That being said, if Amazon truly wants to disrupt grocery retail, they need to think not about execution and “convenience” but about Customer Experience.

Who in their right mind would recreate ANYTHING about current grocery retail (except for those exceptions that tend to prove the rule - Dorothy Lane, Lunds & Byerlys, etc.)? It is unimaginative, relatively boring and setup to be a customer experience nightmare.

Here is what I would do - and to be fair Amazon has not asked my opinion…

#1 - review the competition and delineate what great competitors do well - and why it works

Trader Joes - employee energy and enthusiasm

Costco - treasure hunt and a “better than” private brand program

Lunds & Byerlys - simply amazing prepared foods

Dorothy Lane - a sense of theater and commitment to service

Stew Leonards…

Central Market…

Retail X, Y, Z…

You get the idea.

#2 - review the great ideas from the supplier base (and some of these map to Amazon capabilities). Things like Destination Baby that P&G played around with - a perfect match for subscribe and save (they also played around in paper, household cleaning, etc. - categories where thinking is not always required) and could be kiosk driven within the proper environment.

#3 - reimagine the physical plant - using the above and ideas from great shopping experiences recast how a grocery store looks, feels and operates.

#4 - WWCD - What Would Croesus Do (or WWBGD or WWJBD - somebody rich that has all of the money they want) - use Disney Imagineering’s process to ideate the perfect environment to achieve the above (think about taking the behind the curtain “stuff” below ground as an example). Now make it fit into shopping patterns (think hub and spoke or a similar departure from the boring aisle with fresh perimeter) and customer experience that enhances impulse and desire (Drive Traffic, Drive Basket).

#5 - Build three or four MVP’s and test.

#6 - recalibrate and launch.

Some other things to throw in:

Regional differences - can there be a flex section to make the area around New Orleans feel like Bourbon Street or similar as well as fit into other areas of the country to celebrate what makes them interesting or unique.

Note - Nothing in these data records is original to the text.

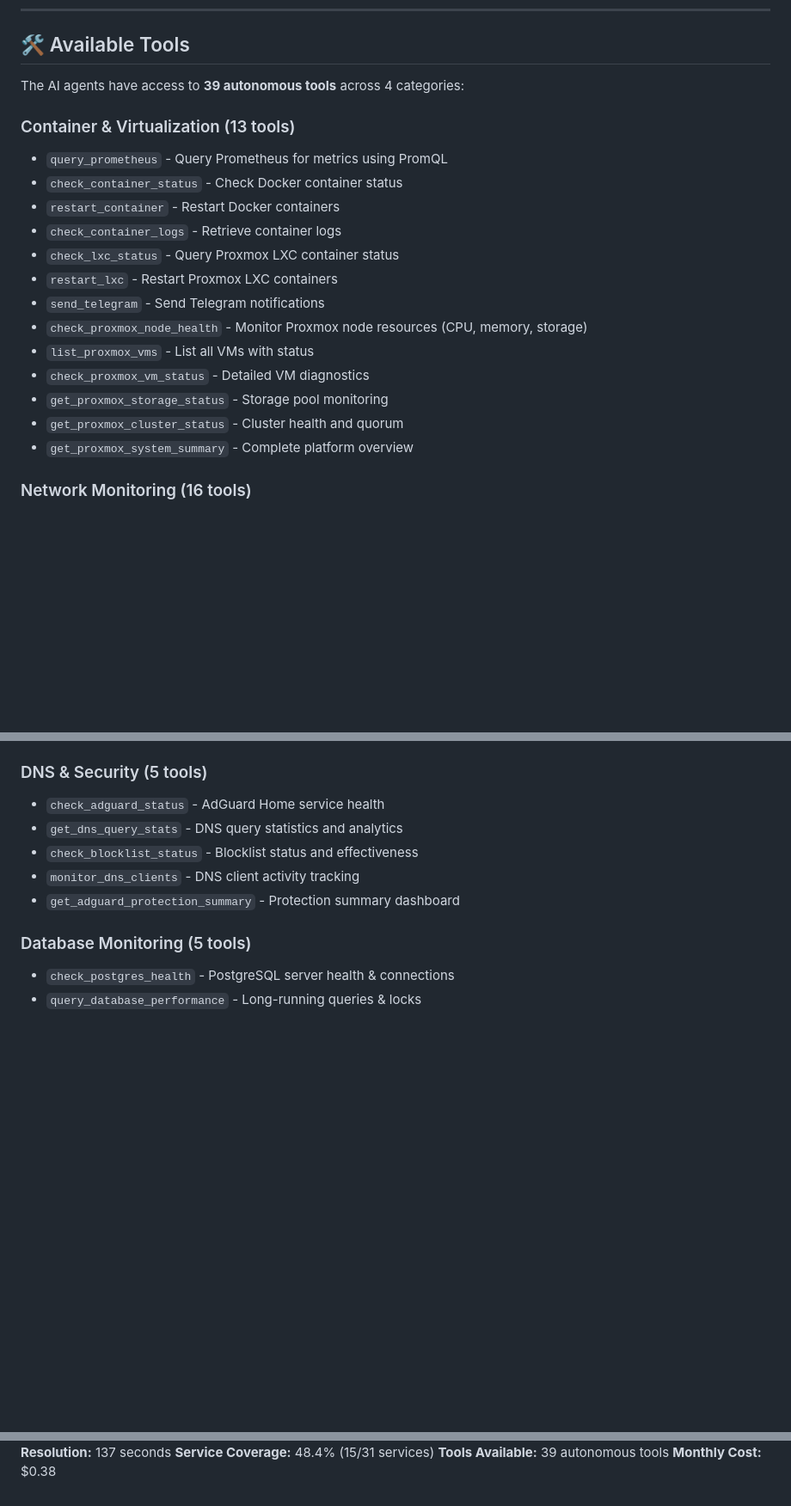
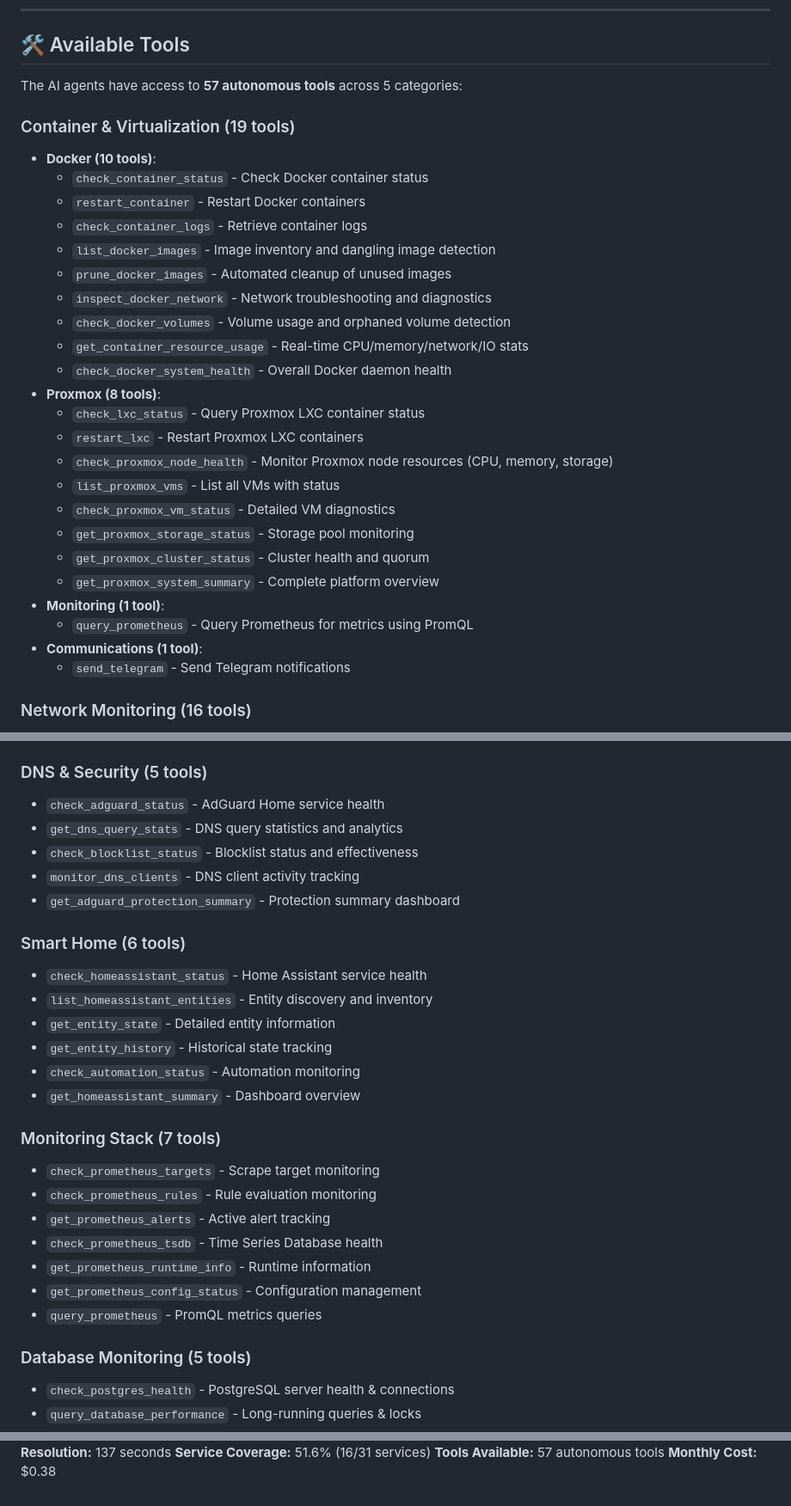
Before and after one commit to munkyHeadz/homelab-agents, a Markdown page: README.md, 3 parts joined by grey strips. Shown at 86% size. GitHub-like rendering; blank space fills up the shorter version.

```diff
--- a/README.md
+++ b/README.md
@@ -89,22 +89,32 @@ A **fully autonomous AI incident response system** that detects, diagnoses, and
 
 ## 🛠️ Available Tools
 
-The AI agents have access to **39 autonomous tools** across 4 categories:
+The AI agents have access to **57 autonomous tools** across 5 categories:
 
-### Container & Virtualization (13 tools)
-- `query_prometheus` - Query Prometheus for metrics using PromQL
-- `check_container_status` - Check Docker container status
-- `restart_container` - Restart Docker containers
-- `check_container_logs` - Retrieve container logs
-- `check_lxc_status` - Query Proxmox LXC container status
-- `restart_lxc` - Restart Proxmox LXC containers
-- `send_telegram` - Send Telegram notifications
-- `check_proxmox_node_health` - Monitor Proxmox node resources (CPU, memory, storage)
-- `list_proxmox_vms` - List all VMs with status
-- `check_proxmox_vm_status` - Detailed VM diagnostics
-- `get_proxmox_storage_status` - Storage pool monitoring
-- `get_proxmox_cluster_status` - Cluster health and quorum
-- `get_proxmox_system_summary` - Complete platform overview
+### Container & Virtualization (19 tools)
+- **Docker (10 tools)**:
+  - `check_container_status` - Check Docker container status
+  - `restart_container` - Restart Docker containers
+  - `check_container_logs` - Retrieve container logs
+  - `list_docker_images` - Image inventory and dangling image detection
+  - `prune_docker_images` - Automated cleanup of unused images
+  - `inspect_docker_network` - Network troubleshooting and diagnostics
+  - `check_docker_volumes` - Volume usage and orphaned volume detection
+  - `get_container_resource_usage` - Real-time CPU/memory/network/IO stats
+  - `check_docker_system_health` - Overall Docker daemon health
+- **Proxmox (8 tools)**:
+  - `check_lxc_status` - Query Proxmox LXC container status
+  - `restart_lxc` - Restart Proxmox LXC containers
+  - `check_proxmox_node_health` - Monitor Proxmox node resources (CPU, memory, storage)
+  - `list_proxmox_vms` - List all VMs with status
+  - `check_proxmox_vm_status` - Detailed VM diagnostics
+  - `get_proxmox_storage_status` - Storage pool monitoring
+  - `get_proxmox_cluster_status` - Cluster health and quorum
+  - `get_proxmox_system_summary` - Complete platform overview
+- **Monitoring (1 tool)**:
+  - `query_prometheus` - Query Prometheus for metrics using PromQL
+- **Communications (1 tool)**:
+  - `send_telegram` - Send Telegram notifications
 
 ### Network Monitoring (16 tools)
 - `list_tailscale_devices` - List all devices in Tailscale network
@@ -130,6 +140,23 @@ The AI agents have access to **39 autonomous tools** across 4 categories:
 - `check_blocklist_status` - Blocklist status and effectiveness
 - `monitor_dns_clients` - DNS client activity tracking
 - `get_adguard_protection_summary` - Protection summary dashboard
+
+### Smart Home (6 tools)
+- `check_homeassistant_status` - Home Assistant service health
+- `list_homeassistant_entities` - Entity discovery and inventory
+- `get_entity_state` - Detailed entity information
+- `get_entity_history` - Historical state tracking
+- `check_automation_status` - Automation monitoring
+- `get_homeassistant_summary` - Dashboard overview
+
+### Monitoring Stack (7 tools)
+- `check_prometheus_targets` - Scrape target monitoring
+- `check_prometheus_rules` - Rule evaluation monitoring
+- `get_prometheus_alerts` - Active alert tracking
+- `check_prometheus_tsdb` - Time Series Database health
+- `get_prometheus_runtime_info` - Runtime information
+- `get_prometheus_config_status` - Configuration management
+- `query_prometheus` - PromQL metrics queries
 
 ### Database Monitoring (5 tools)
 - `check_postgres_health` - PostgreSQL server health & connections
@@ -630,5 +660,5 @@ MIT License - See LICENSE file for details
 **Success Rate:** 100% (8/8 incidents)
 **Average Resolution:** 137 seconds
-**Service Coverage:** 48.4% (15/31 services)
-**Tools Available:** 39 autonomous tools
+**Service Coverage:** 51.6% (16/31 services)
+**Tools Available:** 57 autonomous tools
 **Monthly Cost:** $0.38
```
Also changed, not shown: other parts of README.md (+12 -9 lines), docs/PHASE_20_COMPLETE.md (added, +522 -0 lines).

Let go of the way things used to be - and try to avoid making stores that emulate the inside of a computer or warehouse…

Cabbage Patch Kids (or Stew Leonard’s) - increase demand by limiting supply. Make each trip a special occasion that can also serve as a regular stock-up trip (a lot to be learned from LFHI here…)

To me, it appears that the powers that be at Amazon said to themselves “how can we shove all of our technological expertise into a standard rectangular box and make it incredibly boring”. There is a play here - but it can’t be another rehash of yesterday.

If Andy Jassy reaches out, can I give him your contact info?